***** Data records *****

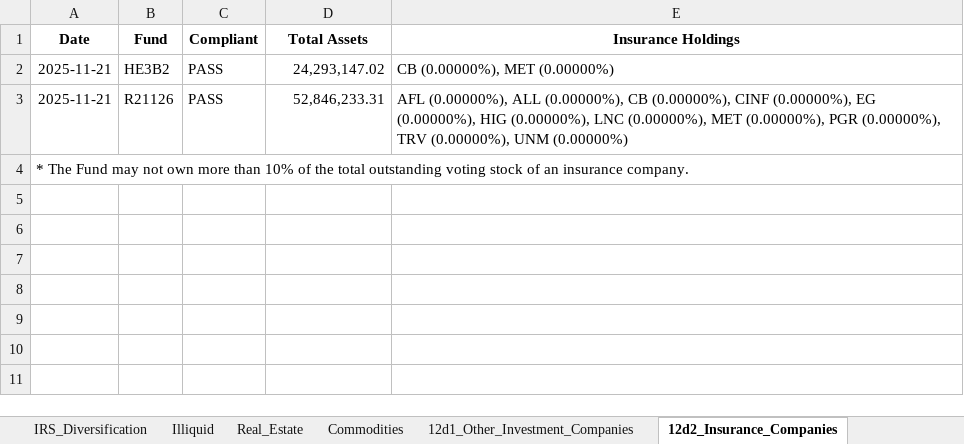
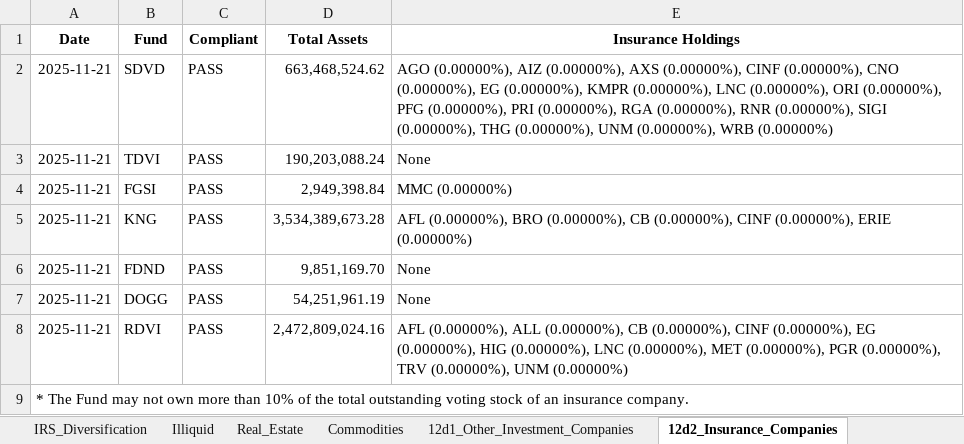
Before and after one commit to pcorc/FundManager, an Excel workbook: outputs/compliance_results_expost_2025-11-21.xlsx, sheet 12d2_Insurance_Companies, drawn as a sheet; values as stored, in another font and other column widths than the file's, no borders; removed rows and columns are numbered as before the commit, all else as after; the diff names each change by its address in the sheet, - before the commit and + after, or states it on an @@ line.

```diff
--- a/outputs/compliance_results_expost_2025-11-21.xlsx (sheet 12d2_Insurance_Companies)
+++ b/outputs/compliance_results_expost_2025-11-21.xlsx (sheet 12d2_Insurance_Companies)
-row 2: 2025-11-21 | HE3B2 | PASS | 24,293,147.02 | CB (0.00000%), MET (0.00000%)
+row 2: 2025-11-21 | SDVD | PASS | 663,468,524.62 | AGO (0.00000%), AIZ (0.00000%), AXS (0.00000%), CINF (0.00000%), CNO (0.00000%), EG (0.00000%), KMPR (0.00000%), LNC (0.00000%), ORI (0.00000%), PFG (0.00000%), PRI (0.00000%), RGA (0.00000%), RNR (0.00000%), SIGI (0.00000%), THG (0.00000%), UNM (0.00000%), WRB (0.00000%)
+row 3: 2025-11-21 | TDVI | PASS | 190,203,088.24 | None
+row 4: 2025-11-21 | FGSI | PASS | 2,949,398.84 | MMC (0.00000%)
+row 5: 2025-11-21 | KNG | PASS | 3,534,389,673.28 | AFL (0.00000%), BRO (0.00000%), CB (0.00000%), CINF (0.00000%), ERIE (0.00000%)
+row 6: 2025-11-21 | FDND | PASS | 9,851,169.70 | None
+row 7: 2025-11-21 | DOGG | PASS | 54,251,961.19 | None
-B8 (Fund): R21126
+B8 (Fund): RDVI
-D8 (Total Assets): 52,846,233.31
+D8 (Total Assets): 2,472,809,024.16
```
Also changed, not shown: sheet GICS_Calculations, sheet 40Act_Diversification, sheet IRS_Diversification, sheet Prospectus_80pct, sheet 12d3_Securities_Business, sheet 12d1_Other_Investment_Companies, 4 more sheets, outputs/trading_compliance_results_2025-11-21.xlsx, 7 other files.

*****

Exercise objective:
Your reply is the full set of entries reproduced exactly, with images omitted.

Task result:
Before and after one commit to pcorc/FundManager, an Excel workbook: outputs/compliance_results_expost_2025-11-21.xlsx, sheet 12d2_Insurance_Companies, drawn as a sheet; values as stored, in another font and other column widths than the file's, no borders; removed rows and columns are numbered as before the commit, all else as after; the diff names each change by its address in the sheet, - before the commit and + after, or states it on an @@ line.

```diff
--- a/outputs/compliance_results_expost_2025-11-21.xlsx (sheet 12d2_Insurance_Companies)
+++ b/outputs/compliance_results_expost_2025-11-21.xlsx (sheet 12d2_Insurance_Companies)
-row 2: 2025-11-21 | HE3B2 | PASS | 24,293,147.02 | CB (0.00000%), MET (0.00000%)
+row 2: 2025-11-21 | SDVD | PASS | 663,468,524.62 | AGO (0.00000%), AIZ (0.00000%), AXS (0.00000%), CINF (0.00000%), CNO (0.00000%), EG (0.00000%), KMPR (0.00000%), LNC (0.00000%), ORI (0.00000%), PFG (0.00000%), PRI (0.00000%), RGA (0.00000%), RNR (0.00000%), SIGI (0.00000%), THG (0.00000%), UNM (0.00000%), WRB (0.00000%)
+row 3: 2025-11-21 | TDVI | PASS | 190,203,088.24 | None
+row 4: 2025-11-21 | FGSI | PASS | 2,949,398.84 | MMC (0.00000%)
+row 5: 2025-11-21 | KNG | PASS | 3,534,389,673.28 | AFL (0.00000%), BRO (0.00000%), CB (0.00000%), CINF (0.00000%), ERIE (0.00000%)
+row 6: 2025-11-21 | FDND | PASS | 9,851,169.70 | None
+row 7: 2025-11-21 | DOGG | PASS | 54,251,961.19 | None
-B8 (Fund): R21126
+B8 (Fund): RDVI
-D8 (Total Assets): 52,846,233.31
+D8 (Total Assets): 2,472,809,024.16
```
Also changed, not shown: sheet GICS_Calculations, sheet 40Act_Diversification, sheet IRS_Diversification, sheet Prospectus_80pct, sheet 12d3_Securities_Business, sheet 12d1_Other_Investment_Companies, 4 more sheets, outputs/trading_compliance_results_2025-11-21.xlsx, 7 other files.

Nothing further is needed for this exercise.